"I found a book and it had something about an art school and art materials, so I sent off some money and got back a box of charcoals. I started to draw shells, still life that sort of thing. Then there was a competition so I sent off a drawing."
Strangely this fledging art interest was gathering momentum while Heath was among Kiwi troops and a huge American contingent fighting the final stages of World War II on remote Florida Island in the Solomon Islands.
"Because there were Americans, the mail was really good, if you sent things away they always got there, especially to America."
In the mess one day he happened to pick up a Washington School of Art magazine and realised the front cover was the picture he had drawn.
"I thought I was made, I thought I was going to be a big artist, you know ‘come in Miss Jones, take notes please’, as big as that."
On returning to New Zealand at the end of the war Heath's enthusiasm and self belief in his artistic ability was somewhat dented when he took a bundle of drawings into an advertising agency with a view to securing some work only to be told "the drawings of hands are hopeless, sorry, you'll never be an artist, I'd suggest you take up something else".
It was a knock that was never going to send young Heath flying. Instead he returned to the safety of The Evening Post and started work as a photo engraver. But with art still in mind he grabbed the chance to work at Milsom Studios, an advertising agency, where he learnt the basics of hand lettering.
"Drawing one word could take a whole morning, everything had to be so precise, it was a good grounding."
By 28 Heath had sufficient expertise to go it alone and began freelancing. Work ranged from record covers to book covers, hoarding signs to advertising display art. But it was a mate who lived round the road that persuaded him to start doing a few illustrations for The Dominion along with all his other contracts.
"I started just doing small illustrations, not cartoons, and then they said ‘C'mon Heath we'd like you to do cartoons’ and I said ‘no way’. Six months later they approached me again, I gave in and said I would try and that's when it all began."
"If I got an idea I would scribble out something, go and see the editor and make sure it fitted with their policy and then draw it up."
"Political cartoons were always the hardest until I got into the know a bit. The standard man-in-the-street, beer-prices-type cartoon was easy."
Touch-ups or second and third attempts at a cartoon were not for Heath, each cartoon was drawn quickly prefaced only by much thought. And while the public face of the man is his cartoon art, less known is his enormous research and dedication to the drawing of some of New Zealand's iconic machines and fish.

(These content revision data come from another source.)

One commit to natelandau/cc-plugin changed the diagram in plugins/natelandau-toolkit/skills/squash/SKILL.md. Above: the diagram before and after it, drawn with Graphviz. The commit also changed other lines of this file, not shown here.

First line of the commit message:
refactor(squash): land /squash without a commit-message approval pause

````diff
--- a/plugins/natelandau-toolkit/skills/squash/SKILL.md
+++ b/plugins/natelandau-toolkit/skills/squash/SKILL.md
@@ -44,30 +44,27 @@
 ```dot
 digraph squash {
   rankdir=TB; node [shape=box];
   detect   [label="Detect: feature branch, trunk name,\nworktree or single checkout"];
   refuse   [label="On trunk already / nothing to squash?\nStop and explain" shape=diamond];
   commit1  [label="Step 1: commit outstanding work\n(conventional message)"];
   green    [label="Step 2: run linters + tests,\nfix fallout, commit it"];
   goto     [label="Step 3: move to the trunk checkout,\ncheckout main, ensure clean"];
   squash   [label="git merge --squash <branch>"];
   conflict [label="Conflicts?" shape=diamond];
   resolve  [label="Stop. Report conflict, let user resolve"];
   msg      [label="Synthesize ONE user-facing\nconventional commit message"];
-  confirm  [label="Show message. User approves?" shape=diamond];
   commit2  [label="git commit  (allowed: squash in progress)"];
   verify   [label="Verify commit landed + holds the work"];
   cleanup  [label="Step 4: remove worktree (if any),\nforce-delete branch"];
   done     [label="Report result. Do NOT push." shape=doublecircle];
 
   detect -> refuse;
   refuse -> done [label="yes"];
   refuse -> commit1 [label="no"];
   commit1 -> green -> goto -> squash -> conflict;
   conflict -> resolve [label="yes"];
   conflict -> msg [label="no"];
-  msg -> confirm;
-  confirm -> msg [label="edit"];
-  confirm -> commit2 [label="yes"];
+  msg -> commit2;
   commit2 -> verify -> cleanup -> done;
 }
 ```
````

He illustrated two volumes of New Zealand trains — Classic Steam Locomotives and Classic Railcars, and Electric and Diesel Locomotives. It was a huge effort involving travel throughout the country, visiting rail museums, photographing and sketching to then return home to spend hundreds of hours painstakingly drawing each illustration bolt and nut perfect.
He also illustrated the book Shipwrecks around New Zealand and his little-known illustrations of New Zealand fish are being reproduced and for sale for the first time. Aucklander Keith Cagney has digitised Heath's fish art and describes the illustrations as "exquisite watercolour works" that every New Zealander should own.
After a quadruple bypass last year Heath has slowed from his usual fast pace, but daughter Maude keeps encouraging him to head to his studio, where his latest works are "cog art" mixing his wickedly dry cartoon humour with his artistic talent all started nearly seven decades ago in a remote island in the Pacific.
Heath's latest cog art can be seen at Artel Gallery, Lindale tourist complex, Paraparaumu.
• For more information on Heath's fish art go to: FishArt.co.nz.